That appointment did not require City Council confirmation. All members of the appointed board overseeing Chicago Public Schools are people of color who did not have to be confirmed by the City Council.
In addition, the City Colleges of Chicago is led by Juan Salgado, who is Latino, and the Public Building Commission is led by Carina Sanchez, who is Latina. Both were appointed by Emanuel.
Lightfoot has four deputy mayors, including Manuel Perez, who oversees intergovernmental affairs and is Latino, and Samir Mayekar, who handles economic development and is Asian American. Those positions do not require City Council confirmation.
Ald. Gilbert Villegas (36th Ward), the chair of the City Council’s Latino Caucus, said he was particularly concerned that only two of Chicago’s departments are led by Latinos. Commissioners have wide authority to hire city employees and direct city resources.
“All of this talk of diversity and equity is not working for my community,” Villegas said. “We are not at the table.”
Villegas said he routinely pressed the mayor to appoint more Latino leaders to key city positions while he served as Lightfoot’s City Council floor leader and before stepping down from that post in February.
“There is a real lack of relationships within the Latino community,” Villegas said.
Latino politicians in Chicago have been preparing to ensure that Latinos in Chicago — who saw their share of Chicago’s population rise 5% from 2010 to 2020 — have the political power that reflects their status as the city’s largest racial group, Villegas said.
“We need our fair share of representation,” Villegas said.
The Illinois Latino Agenda 2.0, coordinated by the Latino Policy Forum, is “in dialogue” with Lightfoot’s administration about the need for more Latino leaders at City Hall, Puente said.
The coalition of nonprofit and advocacy groups wants Lightfoot to commit to interviewing at least one Latino candidate for every high-profile position, Puente said.
“Government should reflect the people it serves,” said Puente, adding that otherwise, bias — unconscious and conscious — can slip into decisions and divert resources from where they are most needed.
That is exactly what happened at the start of the COVID-19 pandemic, when tests were more easily accessible in white, wealthy neighborhoods, and when the pace of vaccinations in white neighborhoods vastly outpaced the supply of the lifesaving shots in Black and Latino communities, Puente said.
“Chicago is one of the most segregated cities in the nation,” Puente said. “Too often resource allocations follow those patterns.”
Puente said it was “incredibly frustrating” to be talking about the lack of Latino representation in Chicago’s government in 2021, during a reckoning about the impact of systemic racism sparked by the police murder of George Floyd.
Grace Pai, the executive director of the Chicago chapter of Asian Americans Advancing Justice, said representation “tends to go a long way” toward ensuring helping Chicagoans who might have trouble accessing city services because of language barriers or other issues.

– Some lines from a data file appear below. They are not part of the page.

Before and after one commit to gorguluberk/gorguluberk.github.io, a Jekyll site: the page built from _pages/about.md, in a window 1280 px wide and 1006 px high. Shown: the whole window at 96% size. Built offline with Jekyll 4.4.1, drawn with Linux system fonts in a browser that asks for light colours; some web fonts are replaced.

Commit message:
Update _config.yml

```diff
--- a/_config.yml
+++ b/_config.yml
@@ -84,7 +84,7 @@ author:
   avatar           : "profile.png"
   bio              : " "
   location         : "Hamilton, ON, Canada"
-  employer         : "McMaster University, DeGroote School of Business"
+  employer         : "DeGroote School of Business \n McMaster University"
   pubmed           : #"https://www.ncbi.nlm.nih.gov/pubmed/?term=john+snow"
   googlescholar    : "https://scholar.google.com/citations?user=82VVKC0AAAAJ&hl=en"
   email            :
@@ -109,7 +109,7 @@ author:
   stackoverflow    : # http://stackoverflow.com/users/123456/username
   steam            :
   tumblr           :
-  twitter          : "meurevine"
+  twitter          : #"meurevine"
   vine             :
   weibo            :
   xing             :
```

But that won’t ensure that officials take actions that benefit Asian Chicagoans, Pai said.
“Representation alone won’t solve this issue,” Pai said.

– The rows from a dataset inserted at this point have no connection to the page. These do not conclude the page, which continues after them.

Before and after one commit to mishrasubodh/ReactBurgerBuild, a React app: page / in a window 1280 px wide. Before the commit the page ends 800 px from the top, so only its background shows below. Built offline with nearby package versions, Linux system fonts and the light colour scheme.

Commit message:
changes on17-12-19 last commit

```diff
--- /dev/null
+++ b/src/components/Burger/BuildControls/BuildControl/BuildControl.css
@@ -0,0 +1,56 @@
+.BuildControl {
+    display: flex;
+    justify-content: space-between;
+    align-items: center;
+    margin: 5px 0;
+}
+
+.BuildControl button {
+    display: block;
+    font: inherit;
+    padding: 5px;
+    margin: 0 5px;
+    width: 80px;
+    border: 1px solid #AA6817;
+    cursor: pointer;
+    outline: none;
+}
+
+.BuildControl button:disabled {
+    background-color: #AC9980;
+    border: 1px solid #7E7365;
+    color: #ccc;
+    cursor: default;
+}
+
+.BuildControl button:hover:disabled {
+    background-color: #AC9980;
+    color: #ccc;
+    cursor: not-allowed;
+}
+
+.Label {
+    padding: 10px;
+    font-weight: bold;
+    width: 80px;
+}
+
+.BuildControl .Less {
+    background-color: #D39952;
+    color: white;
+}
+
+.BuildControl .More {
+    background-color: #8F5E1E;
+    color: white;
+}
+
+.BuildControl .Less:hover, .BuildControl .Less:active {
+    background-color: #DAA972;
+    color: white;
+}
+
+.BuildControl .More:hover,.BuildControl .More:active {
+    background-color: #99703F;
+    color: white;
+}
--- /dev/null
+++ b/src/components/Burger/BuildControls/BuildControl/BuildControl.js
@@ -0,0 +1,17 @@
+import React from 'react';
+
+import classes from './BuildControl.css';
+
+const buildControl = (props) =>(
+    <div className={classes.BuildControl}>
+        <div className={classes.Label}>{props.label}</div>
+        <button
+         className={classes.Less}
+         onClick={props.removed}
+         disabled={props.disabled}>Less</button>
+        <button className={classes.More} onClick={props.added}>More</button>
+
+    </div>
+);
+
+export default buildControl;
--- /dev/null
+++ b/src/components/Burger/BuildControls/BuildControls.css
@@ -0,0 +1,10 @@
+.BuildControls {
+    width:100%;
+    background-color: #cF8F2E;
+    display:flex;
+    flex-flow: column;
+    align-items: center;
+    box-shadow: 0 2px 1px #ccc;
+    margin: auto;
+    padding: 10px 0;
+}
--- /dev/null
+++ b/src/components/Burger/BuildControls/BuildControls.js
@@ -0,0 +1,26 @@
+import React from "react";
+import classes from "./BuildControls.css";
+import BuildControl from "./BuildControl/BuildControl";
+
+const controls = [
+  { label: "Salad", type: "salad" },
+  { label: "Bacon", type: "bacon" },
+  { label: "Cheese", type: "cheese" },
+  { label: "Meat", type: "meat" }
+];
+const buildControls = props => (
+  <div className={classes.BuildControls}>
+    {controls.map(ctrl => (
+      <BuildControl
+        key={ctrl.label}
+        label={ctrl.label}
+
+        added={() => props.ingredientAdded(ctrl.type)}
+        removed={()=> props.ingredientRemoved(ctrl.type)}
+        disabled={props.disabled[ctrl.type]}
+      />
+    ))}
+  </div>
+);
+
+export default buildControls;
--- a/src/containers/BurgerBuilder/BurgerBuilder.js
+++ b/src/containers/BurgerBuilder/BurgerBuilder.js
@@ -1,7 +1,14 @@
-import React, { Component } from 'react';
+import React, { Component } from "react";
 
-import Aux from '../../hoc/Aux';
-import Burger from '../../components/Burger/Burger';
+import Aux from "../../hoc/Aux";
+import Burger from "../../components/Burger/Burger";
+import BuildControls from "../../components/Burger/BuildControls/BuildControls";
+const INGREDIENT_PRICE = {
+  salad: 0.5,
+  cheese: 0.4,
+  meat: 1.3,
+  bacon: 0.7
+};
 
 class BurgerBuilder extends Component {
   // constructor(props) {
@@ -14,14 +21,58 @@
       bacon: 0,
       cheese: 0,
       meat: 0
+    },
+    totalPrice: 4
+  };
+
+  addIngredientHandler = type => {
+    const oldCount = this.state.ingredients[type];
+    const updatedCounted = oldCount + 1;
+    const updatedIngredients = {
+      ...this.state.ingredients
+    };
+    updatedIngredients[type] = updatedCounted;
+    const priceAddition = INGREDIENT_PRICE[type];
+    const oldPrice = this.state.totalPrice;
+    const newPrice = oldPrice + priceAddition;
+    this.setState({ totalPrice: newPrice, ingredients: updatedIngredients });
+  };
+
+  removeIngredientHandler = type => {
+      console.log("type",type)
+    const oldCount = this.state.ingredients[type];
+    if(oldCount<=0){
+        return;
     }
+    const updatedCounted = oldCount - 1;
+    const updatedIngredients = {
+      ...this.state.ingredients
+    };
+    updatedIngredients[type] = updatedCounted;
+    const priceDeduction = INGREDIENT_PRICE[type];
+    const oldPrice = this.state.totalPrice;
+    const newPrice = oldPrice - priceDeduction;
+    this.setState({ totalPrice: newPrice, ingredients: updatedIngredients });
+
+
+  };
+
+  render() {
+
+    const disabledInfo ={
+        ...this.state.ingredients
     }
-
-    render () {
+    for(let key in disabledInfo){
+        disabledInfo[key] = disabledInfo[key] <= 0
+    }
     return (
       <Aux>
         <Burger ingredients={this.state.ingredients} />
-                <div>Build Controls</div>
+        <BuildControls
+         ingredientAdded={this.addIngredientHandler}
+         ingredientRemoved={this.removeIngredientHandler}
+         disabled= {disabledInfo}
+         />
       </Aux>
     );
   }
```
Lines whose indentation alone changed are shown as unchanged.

Former Ald. Ameya Pawar (47th Ward) — the first, and so far only, Asian American member of the Chicago City Council — said he saw the 31% increase in Chicago’s Asian American community as “an opportunity” to establish a true coalition between Asian, Black and Latino Chicagoans.

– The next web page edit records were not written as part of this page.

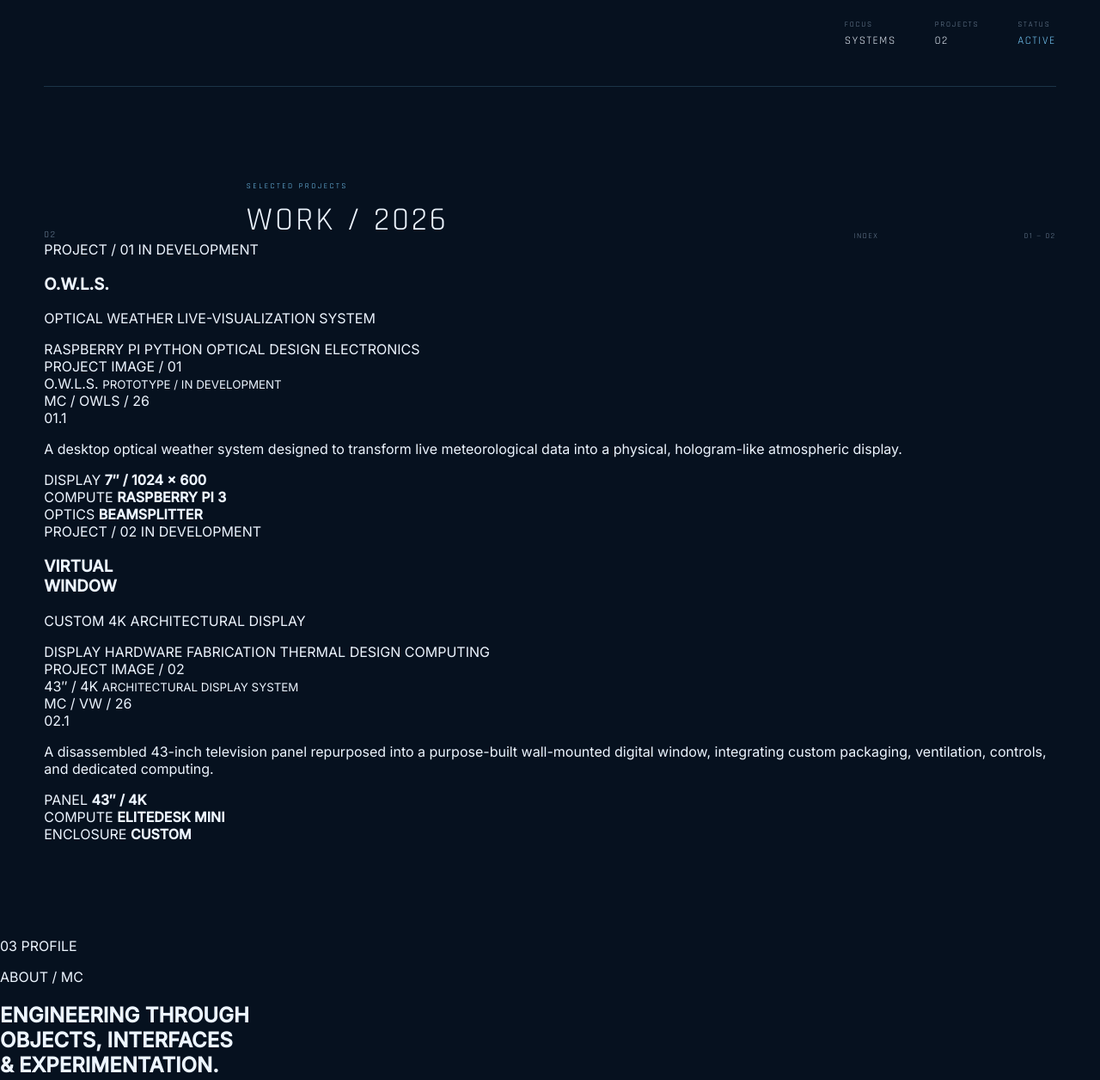
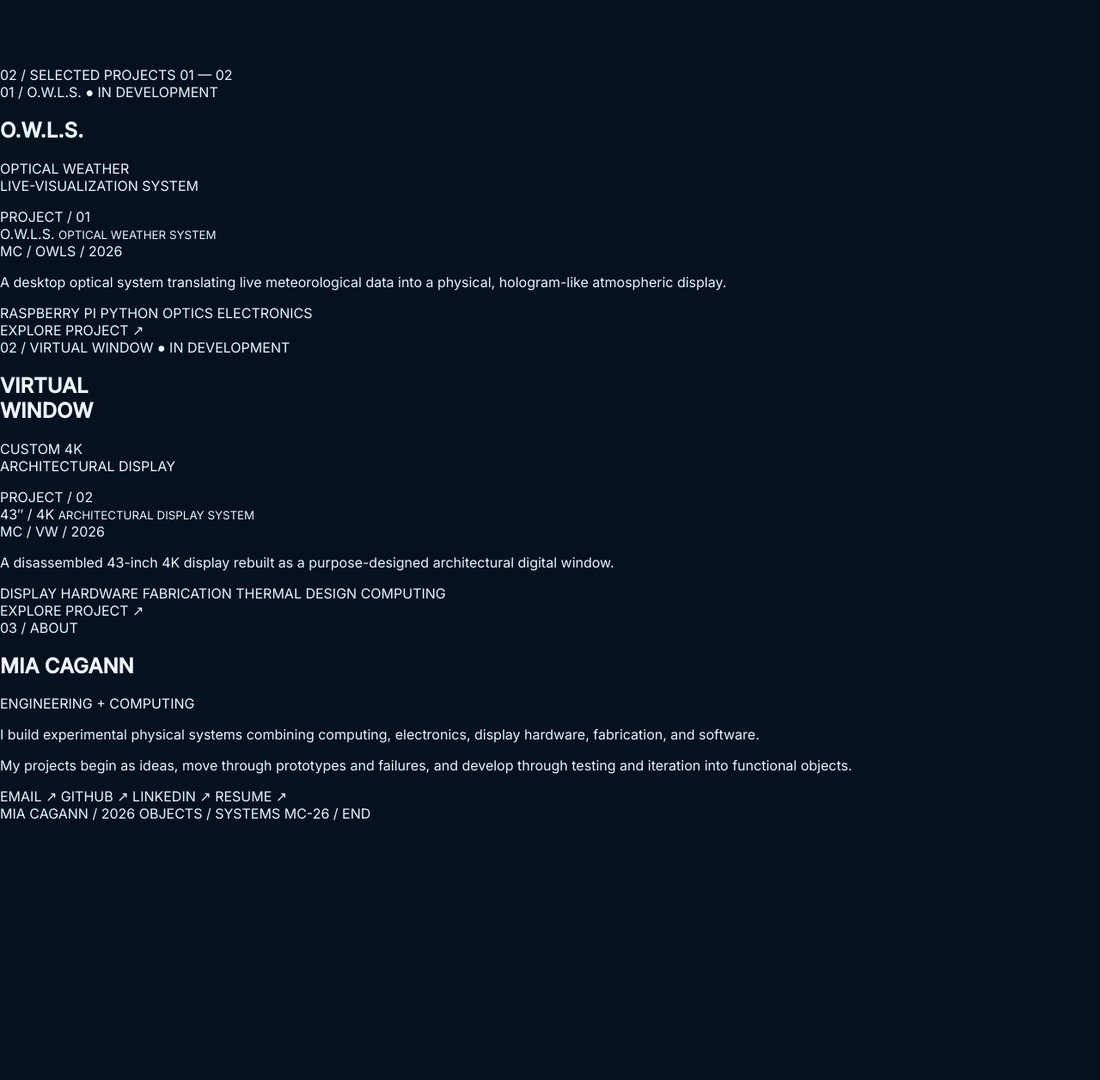
Before and after one commit to mcag05/mcag05.github.io, a plain HTML site: page index.html in a window 1280 px wide. Shown: the part 700-1956 px from the top of the page at 86% size. After the commit the page ends 1656 px from the top, so only its background shows below. Drawn offline with Linux system fonts and the light colour scheme.

Commit message:
Update index.html

```diff
--- a/index.html
+++ b/index.html
@@ -14,12 +14,12 @@
 
     <!-- HEADER -->
 
-    <header class="hud-header">
+    <header class="site-header">
 
-        <div class="identity">
-            <h1>MIA CAGANN</h1>
+        <a class="identity" href="index.html">
+            <strong>MIA CAGANN</strong>
             <span>ENGINEERING + COMPUTING</span>
-        </div>
+        </a>
 
         <nav class="navigation">
             <a href="#projects">PROJECTS</a>
@@ -45,42 +45,35 @@
 
             <div class="hero-index">
                 <span>SYS / 01</span>
-                <div class="index-line"></div>
+                <div></div>
                 <span>MC-26</span>
             </div>
 
-            <div class="hero-content">
+            <div class="hero-main">
 
-                <p class="hero-label">
-                    SELECTED WORK / 2026
-                </p>
+                <span class="eyebrow">SELECTED WORK / 2026</span>
 
-                <h2>
+                <h1>
                     OBJECTS /<br>
                     SYSTEMS
-                </h2>
+                </h1>
 
-                <p class="hero-description">
+                <p>
                     ENGINEERING · COMPUTING · PHYSICAL DESIGN
                 </p>
 
             </div>
 
-            <div class="hero-data">
+            <div class="hero-meta">
 
-                <div class="data-item">
-                    <span class="data-label">FOCUS</span>
-                    <span class="data-value">SYSTEMS</span>
+                <div>
+                    <span>PROJECTS</span>
+                    <strong>02</strong>
                 </div>
 
-                <div class="data-item">
-                    <span class="data-label">PROJECTS</span>
-                    <span class="data-value">02</span>
-                </div>
-
-                <div class="data-item">
-                    <span class="data-label">STATUS</span>
-                    <span class="data-value active">ACTIVE</span>
+                <div>
+                    <span>STATUS</span>
+                    <strong class="active">ACTIVE</strong>
                 </div>
 
             </div>
@@ -90,176 +83,153 @@
 
         <!-- PROJECTS -->
 
-        <section class="projects" id="projects">
+        <section class="work" id="projects">
 
-            <div class="section-header">
-
-                <span class="section-number">02</span>
-
-                <div class="section-title">
-                    <p>SELECTED PROJECTS</p>
-                    <h2>WORK / 2026</h2>
+            <div class="work-heading">
+                <span>02 / SELECTED PROJECTS</span>
+                <span>01 — 02</span>
             </div>
 
-                <div class="section-count">
-                    <span>INDEX</span>
-                    <span>01 — 02</span>
-                </div>
+
+            <!-- PROJECT 01 -->
+
+            <article class="project project-left">
+
+                <div class="project-topline">
+
+                    <span>01 / O.W.L.S.</span>
+
+                    <span class="active">
+                        ● IN DEVELOPMENT
+                    </span>
 
                 </div>
 
 
-            <!-- OWLS -->
+                <div class="project-title">
 
-            <article class="project">
+                    <h2>O.W.L.S.</h2>
 
-                <div class="project-heading">
+                    <p>
+                        OPTICAL WEATHER<br>
+                        LIVE-VISUALIZATION SYSTEM
+                    </p>
 
-                    <div class="project-meta">
-                        <span>PROJECT / 01</span>
-                        <span class="project-status">IN DEVELOPMENT</span>
                 </div>
 
-                    <div class="project-title">
-                        <h3>O.W.L.S.</h3>
-                        <p>OPTICAL WEATHER LIVE-VISUALIZATION SYSTEM</p>
+
+                <a class="project-image" href="owls.html">
+
+                    <div class="image-grid"></div>
+
+                    <span class="image-label">
+                        PROJECT / 01
+                    </span>
+
+                    <div class="image-center">
+                        <span>O.W.L.S.</span>
+                        <small>OPTICAL WEATHER SYSTEM</small>
                     </div>
 
-                    <div class="project-tools">
+                    <span class="image-code">
+                        MC / OWLS / 2026
+                    </span>
+
+                </a>
+
+
+                <div class="project-bottom">
+
+                    <p class="project-summary">
+                        A desktop optical system translating live
+                        meteorological data into a physical,
+                        hologram-like atmospheric display.
+                    </p>
+
+                    <div class="project-tags">
                         <span>RASPBERRY PI</span>
                         <span>PYTHON</span>
-                        <span>OPTICAL DESIGN</span>
+                        <span>OPTICS</span>
                         <span>ELECTRONICS</span>
                     </div>
 
-                </div>
-
-                <div class="project-visual">
-
-                    <div class="visual-placeholder">
-                        <span>PROJECT IMAGE / 01</span>
-
-                        <div class="visual-center">
-                            <span>O.W.L.S.</span>
-                            <small>PROTOTYPE / IN DEVELOPMENT</small>
-                        </div>
-
-                        <span class="visual-code">MC / OWLS / 26</span>
-                    </div>
-
-                </div>
-
-                <div class="project-details">
-
-                    <div class="detail-index">
-                        <span>01.1</span>
-                    </div>
-
-                    <div class="project-description">
-                        <p>
-                            A desktop optical weather system designed to transform
-                            live meteorological data into a physical, hologram-like
-                            atmospheric display.
-                        </p>
-                    </div>
-
-                    <div class="project-specs">
-
-                        <div>
-                            <span>DISPLAY</span>
-                            <strong>7″ / 1024 × 600</strong>
-                        </div>
-
-                        <div>
-                            <span>COMPUTE</span>
-                            <strong>RASPBERRY PI 3</strong>
-                        </div>
-
-                        <div>
-                            <span>OPTICS</span>
-                            <strong>BEAMSPLITTER</strong>
-                        </div>
-
-                    </div>
+                    <a class="project-link" href="owls.html">
+                        EXPLORE PROJECT ↗
+                    </a>
 
                 </div>
 
             </article>
 
 
-            <!-- VIRTUAL WINDOW -->
+            <!-- PROJECT 02 -->
 
-            <article class="project project-reverse">
+            <article class="project project-right">
 
-                <div class="project-heading">
+                <div class="project-topline">
 
-                    <div class="project-meta">
-                        <span>PROJECT / 02</span>
-                        <span class="project-status">IN DEVELOPMENT</span>
+                    <span>02 / VIRTUAL WINDOW</span>
+
+                    <span class="active">
+                        ● IN DEVELOPMENT
+                    </span>
+
                 </div>
 
+
                 <div class="project-title">
-                        <h3>VIRTUAL<br>WINDOW</h3>
-                        <p>CUSTOM 4K ARCHITECTURAL DISPLAY</p>
+
+                    <h2>
+                        VIRTUAL<br>
+                        WINDOW
+                    </h2>
+
+                    <p>
+                        CUSTOM 4K<br>
+                        ARCHITECTURAL DISPLAY
+                    </p>
+
                 </div>
 
-                    <div class="project-tools">
+
+                <a class="project-image" href="virtual-window.html">
+
+                    <div class="image-grid"></div>
+
+                    <span class="image-label">
+                        PROJECT / 02
+                    </span>
+
+                    <div class="image-center">
+                        <span>43″ / 4K</span>
+                        <small>ARCHITECTURAL DISPLAY SYSTEM</small>
+                    </div>
+
+                    <span class="image-code">
+                        MC / VW / 2026
+                    </span>
+
+                </a>
+
+
+                <div class="project-bottom">
+
+                    <p class="project-summary">
+                        A disassembled 43-inch 4K display rebuilt
+                        as a purpose-designed architectural
+                        digital window.
+                    </p>
+
+                    <div class="project-tags">
                         <span>DISPLAY HARDWARE</span>
                         <span>FABRICATION</span>
                         <span>THERMAL DESIGN</span>
                         <span>COMPUTING</span>
                     </div>
 
-                </div>
-
-                <div class="project-visual offset-visual">
-
-                    <div class="visual-placeholder window-placeholder">
-                        <span>PROJECT IMAGE / 02</span>
-
-                        <div class="visual-center">
-                            <span>43″ / 4K</span>
-                            <small>ARCHITECTURAL DISPLAY SYSTEM</small>
-                        </div>
-
-                        <span class="visual-code">MC / VW / 26</span>
-                    </div>
-
-                </div>
-
-                <div class="project-details">
-
-                    <div class="detail-index">
-                        <span>02.1</span>
-                    </div>
-
-                    <div class="project-description">
-                        <p>
-                            A disassembled 43-inch television panel repurposed
-                            into a purpose-built wall-mounted digital window,
-                            integrating custom packaging, ventilation, controls,
-                            and dedicated computing.
-                        </p>
-                    </div>
-
-                    <div class="project-specs">
-
-                        <div>
-                            <span>PANEL</span>
-                            <strong>43″ / 4K</strong>
-                        </div>
-
-                        <div>
-                            <span>COMPUTE</span>
-                            <strong>ELITEDESK MINI</strong>
-                        </div>
-
-                        <div>
-                            <span>ENCLOSURE</span>
-                            <strong>CUSTOM</strong>
-                        </div>
-
-                    </div>
+                    <a class="project-link" href="virtual-window.html">
+                        EXPLORE PROJECT ↗
+                    </a>
 
                 </div>
 
@@ -272,68 +242,39 @@
 
         <section class="about" id="about">
 
-            <div class="about-index">
-                <span>03</span>
-                <span>PROFILE</span>
+            <div class="about-heading">
+                <span>03 / ABOUT</span>
             </div>
 
-            <div class="about-main">
+            <div class="about-layout">
 
-                <p class="section-label">ABOUT / MC</p>
-
-                <h2>
-                    ENGINEERING THROUGH<br>
-                    OBJECTS, INTERFACES<br>
-                    & EXPERIMENTATION.
-                </h2>
-
+                <div class="about-name">
+                    <h2>MIA CAGANN</h2>
+                    <span>ENGINEERING + COMPUTING</span>
                 </div>
 
-            <div class="about-copy">
+                <div class="about-text">
 
                     <p>
-                    I'm Mia Cagann, an engineering and computing student
-                    interested in the space between digital systems and
-                    physical objects.
+                        I build experimental physical systems combining
+                        computing, electronics, display hardware,
+                        fabrication, and software.
                     </p>
 
                     <p>
-                    My independent work explores display hardware, electronics,
-                    fabrication, software, and unconventional interfaces through
-                    iterative physical prototypes.
+                        My projects begin as ideas, move through prototypes
+                        and failures, and develop through testing and
+                        iteration into functional objects.
                     </p>
 
                 </div>
 
-        </section>
-
-
-        <!-- CONTACT -->
-
-        <section class="contact">
-
-            <div class="contact-top">
-
-                <span>04 / CONTACT</span>
-                <span>AVAILABLE FOR INTERNSHIP OPPORTUNITIES</span>
-
+                <div class="about-links">
+                    <a href="mailto:YOUR-EMAIL-HERE">EMAIL ↗</a>
+                    <a href="https://github.com/mcag05">GITHUB ↗</a>
+                    <a href="#">LINKEDIN ↗</a>
+                    <a href="#">RESUME ↗</a>
                 </div>
-
-            <div class="contact-main">
-
-                <p>CONTACT /</p>
-
-                <a href="mailto:YOUR-EMAIL-HERE">
-                    EMAIL ↗
-                </a>
-
-                <a href="https://github.com/mcag05">
-                    GITHUB ↗
-                </a>
-
-                <a href="#">
-                    LINKEDIN ↗
-                </a>
 
             </div>
 
@@ -344,10 +285,14 @@
 
     <!-- FOOTER -->
 
-    <footer>
+    <footer class="footer">
 
         <span>MIA CAGANN / 2026</span>
-        <span>ENGINEERING + COMPUTING</span>
+
+        <span>
+            OBJECTS / SYSTEMS
+        </span>
+
         <span>MC-26 / END</span>
 
     </footer>
```
Lines whose indentation alone changed are shown as unchanged.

“It is not an either or,” Pawar said. “We shouldn’t be fighting over scraps.”
Note: This story was originally published Aug. 20, 2021. It has been updated to include our “Chicago Tonight: Latino Voices” conversation.